fanout. Set it really high, like 10000. Then, after something fails
timespec, go back and manually increase registers on a per-register
basis for any register outputs that failed timespec. It is mostly an
issue with offset constraints on output data where the tristate switch
driver has to be there in < 2ns. The problem with it is that not all
tools will automatically duplicate registers to meet the fanout
constraint, and some will duplicate to meet it when it was not
necessary to meet the time constraint, thus wasting resources.

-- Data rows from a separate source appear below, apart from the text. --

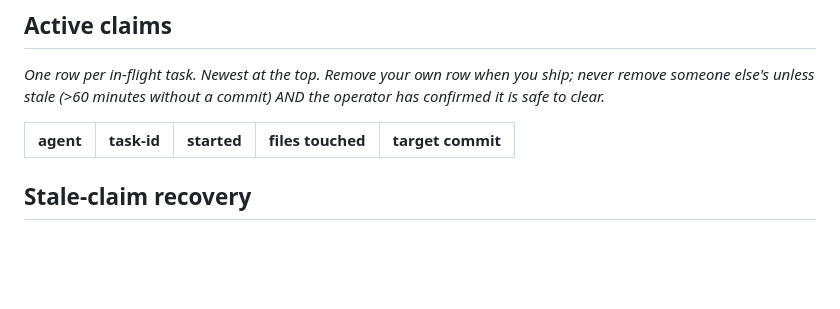
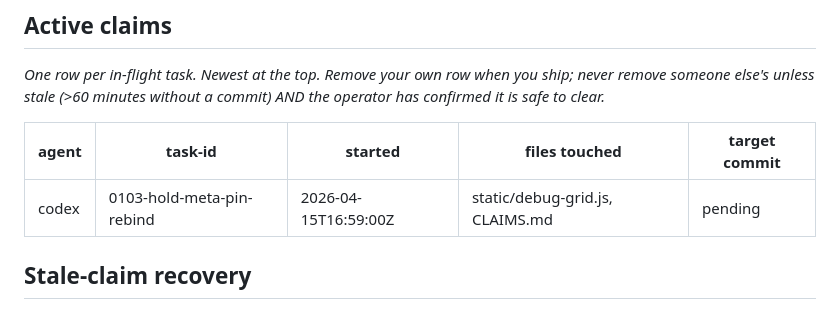
Before and after one commit to nvishvajeet/prism-erp, a Markdown page: CLAIMS.md, the part around the change. Rendered like a GitHub page; blank space fills up the shorter version.

Commit message:
claim: codex — 0103-hold-meta-pin-rebind

```diff
--- a/CLAIMS.md
+++ b/CLAIMS.md
@@ -77,6 +77,7 @@ it is safe to clear._
 
 | agent | task-id | started | files touched | target commit |
 |---|---|---|---|---|
+| codex | 0103-hold-meta-pin-rebind | 2026-04-15T16:59:00Z | static/debug-grid.js, CLAIMS.md | pending |
 
 ## Stale-claim recovery
 
```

Article: 102249
Subject: Re: 64-point complex FFT with 32 bit floating-point representation
From: "Franco Tiratore" <trapule@googlemail.com>
Date: 12 May 2006 08:17:40 -0700
Links: << >>  << T >>  << A >>

Ray Andraka ha scritto:
> The FFT conserves energy, it can be looked at as redistributing the
[cut]


More than clear!
Anyway, after my question I started to write down some formulas and I
found exactly what you have just explained me. :o)

Ciao,
Franco




Site Home   Archive Home   FAQ Home   How to search the Archive   How to Navigate the Archive   
Compare FPGA features and resources   

Threads starting:
1994JulAugSepOctNovDec1994
1995JanFebMarAprMayJunJulAugSepOctNovDec1995
1996JanFebMarAprMayJunJulAugSepOctNovDec1996
1997JanFebMarAprMayJunJulAugSepOctNovDec1997
1998JanFebMarAprMayJunJulAugSepOctNovDec1998
1999JanFebMarAprMayJunJulAugSepOctNovDec1999
2000JanFebMarAprMayJunJulAugSepOctNovDec2000
2001JanFebMarAprMayJunJulAugSepOctNovDec2001
2002JanFebMarAprMayJunJulAugSepOctNovDec2002
2003JanFebMarAprMayJunJulAugSepOctNovDec2003
2004JanFebMarAprMayJunJulAugSepOctNovDec2004
2005JanFebMarAprMayJunJulAugSepOctNovDec2005
2006JanFebMarAprMayJunJulAugSepOctNovDec2006
2007JanFebMarAprMayJunJulAugSepOctNovDec2007
2008JanFebMarAprMayJunJulAugSepOctNovDec2008
2009JanFebMarAprMayJunJulAugSepOctNovDec2009
2010JanFebMarAprMayJunJulAugSepOctNovDec2010
2011JanFebMarAprMayJunJulAugSepOctNovDec2011
2012JanFebMarAprMayJunJulAugSepOctNovDec2012
2013JanFebMarAprMayJunJulAugSepOctNovDec2013
2014JanFebMarAprMayJunJulAugSepOctNovDec2014
2015JanFebMarAprMayJunJulAugSepOctNovDec2015
2016JanFebMarAprMayJunJulAugSepOctNovDec2016
2017JanFebMarAprMayJunJulAugSepOctNovDec2017
2018JanFebMarAprMayJunJulAugSepOctNovDec2018
2019JanFebMarAprMayJunJulAugSepOctNovDec2019
2020JanFebMarAprMay2020

Authors:A B C D E F G H I J K L M N O P Q R S T U V W X Y Z

Custom Search